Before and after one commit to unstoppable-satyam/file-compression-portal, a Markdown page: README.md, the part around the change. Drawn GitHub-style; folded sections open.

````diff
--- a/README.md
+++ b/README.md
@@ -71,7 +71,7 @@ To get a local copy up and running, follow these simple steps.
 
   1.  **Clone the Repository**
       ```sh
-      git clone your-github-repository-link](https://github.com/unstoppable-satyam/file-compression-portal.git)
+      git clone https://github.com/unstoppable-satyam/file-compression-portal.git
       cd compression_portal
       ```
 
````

■ ■ ■ ■ ■

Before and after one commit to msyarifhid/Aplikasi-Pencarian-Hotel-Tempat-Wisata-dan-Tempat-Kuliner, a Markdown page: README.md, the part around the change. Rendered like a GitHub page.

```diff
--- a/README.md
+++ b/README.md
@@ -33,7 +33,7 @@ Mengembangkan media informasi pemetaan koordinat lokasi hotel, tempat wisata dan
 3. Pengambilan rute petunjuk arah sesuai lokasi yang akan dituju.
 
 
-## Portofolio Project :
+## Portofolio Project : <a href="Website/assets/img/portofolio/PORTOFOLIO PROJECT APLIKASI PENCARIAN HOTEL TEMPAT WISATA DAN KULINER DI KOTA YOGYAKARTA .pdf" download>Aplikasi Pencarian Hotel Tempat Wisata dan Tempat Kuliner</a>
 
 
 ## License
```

■ ■ ■ ■ ■

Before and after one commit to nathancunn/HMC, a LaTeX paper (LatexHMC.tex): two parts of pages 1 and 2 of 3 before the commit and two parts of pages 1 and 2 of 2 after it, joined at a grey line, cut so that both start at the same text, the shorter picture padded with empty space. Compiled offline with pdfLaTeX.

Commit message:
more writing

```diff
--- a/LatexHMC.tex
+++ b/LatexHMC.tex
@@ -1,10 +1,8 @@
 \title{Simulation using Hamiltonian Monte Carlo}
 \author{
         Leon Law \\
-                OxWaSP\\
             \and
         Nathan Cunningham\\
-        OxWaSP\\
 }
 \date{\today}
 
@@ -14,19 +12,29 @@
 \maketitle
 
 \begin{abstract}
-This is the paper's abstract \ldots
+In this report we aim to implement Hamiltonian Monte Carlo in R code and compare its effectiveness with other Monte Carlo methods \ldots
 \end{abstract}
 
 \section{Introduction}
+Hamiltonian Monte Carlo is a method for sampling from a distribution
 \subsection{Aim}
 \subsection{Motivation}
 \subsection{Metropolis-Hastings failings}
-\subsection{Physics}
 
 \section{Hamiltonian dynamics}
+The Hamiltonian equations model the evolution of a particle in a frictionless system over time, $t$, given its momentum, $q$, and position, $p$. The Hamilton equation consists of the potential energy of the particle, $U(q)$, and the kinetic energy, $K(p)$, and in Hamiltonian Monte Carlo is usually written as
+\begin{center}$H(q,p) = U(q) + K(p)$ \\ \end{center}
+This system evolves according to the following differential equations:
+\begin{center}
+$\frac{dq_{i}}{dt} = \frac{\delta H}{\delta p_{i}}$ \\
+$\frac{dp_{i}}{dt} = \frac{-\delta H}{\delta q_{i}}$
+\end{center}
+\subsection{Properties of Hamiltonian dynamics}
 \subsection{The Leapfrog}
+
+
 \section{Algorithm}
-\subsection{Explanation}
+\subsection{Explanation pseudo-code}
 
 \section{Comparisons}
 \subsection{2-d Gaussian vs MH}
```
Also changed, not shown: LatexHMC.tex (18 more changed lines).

■ ■ ■ ■ ■

Return, from the data, each line that has the word "code" in it.

__ANSWER__
+In this report we aim to implement Hamiltonian Monte Carlo in R code and compare its effectiveness with other Monte Carlo methods \ldots
+\subsection{Explanation pseudo-code}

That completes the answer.